━━━━━ Data
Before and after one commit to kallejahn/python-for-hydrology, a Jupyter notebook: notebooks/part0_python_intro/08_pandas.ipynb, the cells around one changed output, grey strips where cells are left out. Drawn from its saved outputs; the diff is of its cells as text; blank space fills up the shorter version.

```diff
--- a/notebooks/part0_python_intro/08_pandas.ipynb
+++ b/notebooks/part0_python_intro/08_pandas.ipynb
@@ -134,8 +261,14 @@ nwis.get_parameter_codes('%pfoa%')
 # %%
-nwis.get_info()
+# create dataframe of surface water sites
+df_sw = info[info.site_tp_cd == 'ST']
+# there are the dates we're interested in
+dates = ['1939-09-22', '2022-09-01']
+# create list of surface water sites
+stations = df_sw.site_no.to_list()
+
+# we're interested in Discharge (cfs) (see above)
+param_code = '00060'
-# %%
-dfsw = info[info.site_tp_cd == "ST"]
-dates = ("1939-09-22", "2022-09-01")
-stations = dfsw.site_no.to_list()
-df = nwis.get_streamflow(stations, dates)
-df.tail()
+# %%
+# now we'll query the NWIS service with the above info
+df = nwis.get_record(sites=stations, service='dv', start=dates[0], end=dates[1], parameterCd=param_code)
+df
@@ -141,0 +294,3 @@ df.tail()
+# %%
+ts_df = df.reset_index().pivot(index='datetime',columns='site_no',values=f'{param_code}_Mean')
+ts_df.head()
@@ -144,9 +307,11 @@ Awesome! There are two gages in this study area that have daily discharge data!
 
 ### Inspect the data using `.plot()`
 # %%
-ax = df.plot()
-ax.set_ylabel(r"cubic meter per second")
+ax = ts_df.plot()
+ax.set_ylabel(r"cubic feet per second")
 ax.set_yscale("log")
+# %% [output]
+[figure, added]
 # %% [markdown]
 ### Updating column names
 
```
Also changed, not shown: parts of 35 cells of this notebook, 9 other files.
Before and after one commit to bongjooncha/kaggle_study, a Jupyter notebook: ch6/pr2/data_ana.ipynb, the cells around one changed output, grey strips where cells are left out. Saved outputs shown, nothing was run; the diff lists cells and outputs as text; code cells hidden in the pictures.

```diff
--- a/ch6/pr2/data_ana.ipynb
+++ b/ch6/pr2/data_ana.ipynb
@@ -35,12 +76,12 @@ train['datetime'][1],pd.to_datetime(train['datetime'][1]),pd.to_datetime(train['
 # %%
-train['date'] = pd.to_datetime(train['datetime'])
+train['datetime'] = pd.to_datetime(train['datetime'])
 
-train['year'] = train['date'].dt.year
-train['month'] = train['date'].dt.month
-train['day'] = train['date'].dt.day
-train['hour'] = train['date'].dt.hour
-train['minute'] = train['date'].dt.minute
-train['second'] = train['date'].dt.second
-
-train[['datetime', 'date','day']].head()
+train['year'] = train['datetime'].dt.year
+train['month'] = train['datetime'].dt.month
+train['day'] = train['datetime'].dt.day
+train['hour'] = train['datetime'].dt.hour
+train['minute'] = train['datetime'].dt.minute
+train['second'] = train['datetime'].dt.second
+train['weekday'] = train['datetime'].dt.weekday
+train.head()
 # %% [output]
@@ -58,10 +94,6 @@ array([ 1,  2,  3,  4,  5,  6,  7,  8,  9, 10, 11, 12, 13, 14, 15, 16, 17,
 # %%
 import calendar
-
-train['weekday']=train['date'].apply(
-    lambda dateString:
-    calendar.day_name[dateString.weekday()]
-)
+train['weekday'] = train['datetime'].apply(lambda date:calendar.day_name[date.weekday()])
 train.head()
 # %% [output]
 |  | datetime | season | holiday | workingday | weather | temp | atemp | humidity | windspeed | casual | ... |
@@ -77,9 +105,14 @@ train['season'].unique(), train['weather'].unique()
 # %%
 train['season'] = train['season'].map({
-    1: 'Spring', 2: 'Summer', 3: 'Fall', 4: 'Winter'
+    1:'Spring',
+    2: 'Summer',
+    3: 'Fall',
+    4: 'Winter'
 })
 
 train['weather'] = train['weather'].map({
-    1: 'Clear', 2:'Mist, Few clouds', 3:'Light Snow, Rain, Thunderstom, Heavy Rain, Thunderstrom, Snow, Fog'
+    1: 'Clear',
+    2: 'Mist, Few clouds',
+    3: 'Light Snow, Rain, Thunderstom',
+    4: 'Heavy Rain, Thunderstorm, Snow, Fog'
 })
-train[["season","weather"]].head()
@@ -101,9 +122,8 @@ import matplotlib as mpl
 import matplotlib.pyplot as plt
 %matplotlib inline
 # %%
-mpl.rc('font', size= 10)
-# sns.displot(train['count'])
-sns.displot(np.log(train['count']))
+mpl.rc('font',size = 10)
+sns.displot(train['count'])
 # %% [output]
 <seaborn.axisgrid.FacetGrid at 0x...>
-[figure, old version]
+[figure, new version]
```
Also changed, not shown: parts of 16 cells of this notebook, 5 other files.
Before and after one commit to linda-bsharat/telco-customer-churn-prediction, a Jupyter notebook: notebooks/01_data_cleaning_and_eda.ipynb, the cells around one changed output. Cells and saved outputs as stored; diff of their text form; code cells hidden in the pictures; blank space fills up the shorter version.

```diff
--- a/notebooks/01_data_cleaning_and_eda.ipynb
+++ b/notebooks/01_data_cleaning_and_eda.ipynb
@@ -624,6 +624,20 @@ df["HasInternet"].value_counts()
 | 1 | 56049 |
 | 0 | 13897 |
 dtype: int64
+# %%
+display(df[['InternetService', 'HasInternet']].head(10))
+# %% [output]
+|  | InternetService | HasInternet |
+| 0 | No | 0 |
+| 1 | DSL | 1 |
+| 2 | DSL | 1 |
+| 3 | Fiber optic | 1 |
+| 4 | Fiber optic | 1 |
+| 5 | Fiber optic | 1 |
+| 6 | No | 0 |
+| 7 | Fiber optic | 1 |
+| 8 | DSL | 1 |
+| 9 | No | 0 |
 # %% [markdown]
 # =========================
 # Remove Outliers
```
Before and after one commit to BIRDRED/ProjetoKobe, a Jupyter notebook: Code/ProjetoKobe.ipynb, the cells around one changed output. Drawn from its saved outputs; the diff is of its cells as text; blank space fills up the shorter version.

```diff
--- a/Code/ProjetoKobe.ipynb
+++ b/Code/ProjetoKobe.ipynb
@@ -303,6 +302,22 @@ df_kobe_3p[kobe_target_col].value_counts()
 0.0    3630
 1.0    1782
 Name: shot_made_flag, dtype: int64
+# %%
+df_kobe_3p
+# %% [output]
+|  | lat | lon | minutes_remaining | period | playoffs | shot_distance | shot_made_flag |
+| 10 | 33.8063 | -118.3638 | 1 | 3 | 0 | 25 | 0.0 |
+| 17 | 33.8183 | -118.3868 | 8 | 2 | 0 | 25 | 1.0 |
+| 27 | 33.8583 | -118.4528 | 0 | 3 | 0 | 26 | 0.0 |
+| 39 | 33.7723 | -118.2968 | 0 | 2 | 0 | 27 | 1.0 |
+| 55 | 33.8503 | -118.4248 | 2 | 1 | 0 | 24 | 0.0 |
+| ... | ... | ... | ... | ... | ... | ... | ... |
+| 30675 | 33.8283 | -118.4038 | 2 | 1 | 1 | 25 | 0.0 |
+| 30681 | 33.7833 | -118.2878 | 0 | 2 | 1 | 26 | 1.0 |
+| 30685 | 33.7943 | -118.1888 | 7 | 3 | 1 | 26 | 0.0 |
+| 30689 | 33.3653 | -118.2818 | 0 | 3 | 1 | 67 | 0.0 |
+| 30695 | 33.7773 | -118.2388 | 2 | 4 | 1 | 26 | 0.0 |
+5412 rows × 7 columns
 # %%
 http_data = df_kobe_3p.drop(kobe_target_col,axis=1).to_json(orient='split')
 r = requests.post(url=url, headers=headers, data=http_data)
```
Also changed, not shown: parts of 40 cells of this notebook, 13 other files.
━━━━━━━━━━
» Try it: All the entries should be output exactly as given.

» Your solution:
Before and after one commit to kallejahn/python-for-hydrology, a Jupyter notebook: notebooks/part0_python_intro/08_pandas.ipynb, the cells around one changed output, grey strips where cells are left out. Drawn from its saved outputs; the diff is of its cells as text; blank space fills up the shorter version.

```diff
--- a/notebooks/part0_python_intro/08_pandas.ipynb
+++ b/notebooks/part0_python_intro/08_pandas.ipynb
@@ -134,8 +261,14 @@ nwis.get_parameter_codes('%pfoa%')
 # %%
-nwis.get_info()
+# create dataframe of surface water sites
+df_sw = info[info.site_tp_cd == 'ST']
+# there are the dates we're interested in
+dates = ['1939-09-22', '2022-09-01']
+# create list of surface water sites
+stations = df_sw.site_no.to_list()
+
+# we're interested in Discharge (cfs) (see above)
+param_code = '00060'
-# %%
-dfsw = info[info.site_tp_cd == "ST"]
-dates = ("1939-09-22", "2022-09-01")
-stations = dfsw.site_no.to_list()
-df = nwis.get_streamflow(stations, dates)
-df.tail()
+# %%
+# now we'll query the NWIS service with the above info
+df = nwis.get_record(sites=stations, service='dv', start=dates[0], end=dates[1], parameterCd=param_code)
+df
@@ -141,0 +294,3 @@ df.tail()
+# %%
+ts_df = df.reset_index().pivot(index='datetime',columns='site_no',values=f'{param_code}_Mean')
+ts_df.head()
@@ -144,9 +307,11 @@ Awesome! There are two gages in this study area that have daily discharge data!
 
 ### Inspect the data using `.plot()`
 # %%
-ax = df.plot()
-ax.set_ylabel(r"cubic meter per second")
+ax = ts_df.plot()
+ax.set_ylabel(r"cubic feet per second")
 ax.set_yscale("log")
+# %% [output]
+[figure, added]
 # %% [markdown]
 ### Updating column names
 
```
Also changed, not shown: parts of 35 cells of this notebook, 9 other files.
Before and after one commit to bongjooncha/kaggle_study, a Jupyter notebook: ch6/pr2/data_ana.ipynb, the cells around one changed output, grey strips where cells are left out. Saved outputs shown, nothing was run; the diff lists cells and outputs as text; code cells hidden in the pictures.

```diff
--- a/ch6/pr2/data_ana.ipynb
+++ b/ch6/pr2/data_ana.ipynb
@@ -35,12 +76,12 @@ train['datetime'][1],pd.to_datetime(train['datetime'][1]),pd.to_datetime(train['
 # %%
-train['date'] = pd.to_datetime(train['datetime'])
+train['datetime'] = pd.to_datetime(train['datetime'])
 
-train['year'] = train['date'].dt.year
-train['month'] = train['date'].dt.month
-train['day'] = train['date'].dt.day
-train['hour'] = train['date'].dt.hour
-train['minute'] = train['date'].dt.minute
-train['second'] = train['date'].dt.second
-
-train[['datetime', 'date','day']].head()
+train['year'] = train['datetime'].dt.year
+train['month'] = train['datetime'].dt.month
+train['day'] = train['datetime'].dt.day
+train['hour'] = train['datetime'].dt.hour
+train['minute'] = train['datetime'].dt.minute
+train['second'] = train['datetime'].dt.second
+train['weekday'] = train['datetime'].dt.weekday
+train.head()
 # %% [output]
@@ -58,10 +94,6 @@ array([ 1,  2,  3,  4,  5,  6,  7,  8,  9, 10, 11, 12, 13, 14, 15, 16, 17,
 # %%
 import calendar
-
-train['weekday']=train['date'].apply(
-    lambda dateString:
-    calendar.day_name[dateString.weekday()]
-)
+train['weekday'] = train['datetime'].apply(lambda date:calendar.day_name[date.weekday()])
 train.head()
 # %% [output]
 |  | datetime | season | holiday | workingday | weather | temp | atemp | humidity | windspeed | casual | ... |
@@ -77,9 +105,14 @@ train['season'].unique(), train['weather'].unique()
 # %%
 train['season'] = train['season'].map({
-    1: 'Spring', 2: 'Summer', 3: 'Fall', 4: 'Winter'
+    1:'Spring',
+    2: 'Summer',
+    3: 'Fall',
+    4: 'Winter'
 })
 
 train['weather'] = train['weather'].map({
-    1: 'Clear', 2:'Mist, Few clouds', 3:'Light Snow, Rain, Thunderstom, Heavy Rain, Thunderstrom, Snow, Fog'
+    1: 'Clear',
+    2: 'Mist, Few clouds',
+    3: 'Light Snow, Rain, Thunderstom',
+    4: 'Heavy Rain, Thunderstorm, Snow, Fog'
 })
-train[["season","weather"]].head()
@@ -101,9 +122,8 @@ import matplotlib as mpl
 import matplotlib.pyplot as plt
 %matplotlib inline
 # %%
-mpl.rc('font', size= 10)
-# sns.displot(train['count'])
-sns.displot(np.log(train['count']))
+mpl.rc('font',size = 10)
+sns.displot(train['count'])
 # %% [output]
 <seaborn.axisgrid.FacetGrid at 0x...>
-[figure, old version]
+[figure, new version]
```
Also changed, not shown: parts of 16 cells of this notebook, 5 other files.
Before and after one commit to linda-bsharat/telco-customer-churn-prediction, a Jupyter notebook: notebooks/01_data_cleaning_and_eda.ipynb, the cells around one changed output. Cells and saved outputs as stored; diff of their text form; code cells hidden in the pictures; blank space fills up the shorter version.

```diff
--- a/notebooks/01_data_cleaning_and_eda.ipynb
+++ b/notebooks/01_data_cleaning_and_eda.ipynb
@@ -624,6 +624,20 @@ df["HasInternet"].value_counts()
 | 1 | 56049 |
 | 0 | 13897 |
 dtype: int64
+# %%
+display(df[['InternetService', 'HasInternet']].head(10))
+# %% [output]
+|  | InternetService | HasInternet |
+| 0 | No | 0 |
+| 1 | DSL | 1 |
+| 2 | DSL | 1 |
+| 3 | Fiber optic | 1 |
+| 4 | Fiber optic | 1 |
+| 5 | Fiber optic | 1 |
+| 6 | No | 0 |
+| 7 | Fiber optic | 1 |
+| 8 | DSL | 1 |
+| 9 | No | 0 |
 # %% [markdown]
 # =========================
 # Remove Outliers
```
Before and after one commit to BIRDRED/ProjetoKobe, a Jupyter notebook: Code/ProjetoKobe.ipynb, the cells around one changed output. Drawn from its saved outputs; the diff is of its cells as text; blank space fills up the shorter version.

```diff
--- a/Code/ProjetoKobe.ipynb
+++ b/Code/ProjetoKobe.ipynb
@@ -303,6 +302,22 @@ df_kobe_3p[kobe_target_col].value_counts()
 0.0    3630
 1.0    1782
 Name: shot_made_flag, dtype: int64
+# %%
+df_kobe_3p
+# %% [output]
+|  | lat | lon | minutes_remaining | period | playoffs | shot_distance | shot_made_flag |
+| 10 | 33.8063 | -118.3638 | 1 | 3 | 0 | 25 | 0.0 |
+| 17 | 33.8183 | -118.3868 | 8 | 2 | 0 | 25 | 1.0 |
+| 27 | 33.8583 | -118.4528 | 0 | 3 | 0 | 26 | 0.0 |
+| 39 | 33.7723 | -118.2968 | 0 | 2 | 0 | 27 | 1.0 |
+| 55 | 33.8503 | -118.4248 | 2 | 1 | 0 | 24 | 0.0 |
+| ... | ... | ... | ... | ... | ... | ... | ... |
+| 30675 | 33.8283 | -118.4038 | 2 | 1 | 1 | 25 | 0.0 |
+| 30681 | 33.7833 | -118.2878 | 0 | 2 | 1 | 26 | 1.0 |
+| 30685 | 33.7943 | -118.1888 | 7 | 3 | 1 | 26 | 0.0 |
+| 30689 | 33.3653 | -118.2818 | 0 | 3 | 1 | 67 | 0.0 |
+| 30695 | 33.7773 | -118.2388 | 2 | 4 | 1 | 26 | 0.0 |
+5412 rows × 7 columns
 # %%
 http_data = df_kobe_3p.drop(kobe_target_col,axis=1).to_json(orient='split')
 r = requests.post(url=url, headers=headers, data=http_data)
```
Also changed, not shown: parts of 40 cells of this notebook, 13 other files.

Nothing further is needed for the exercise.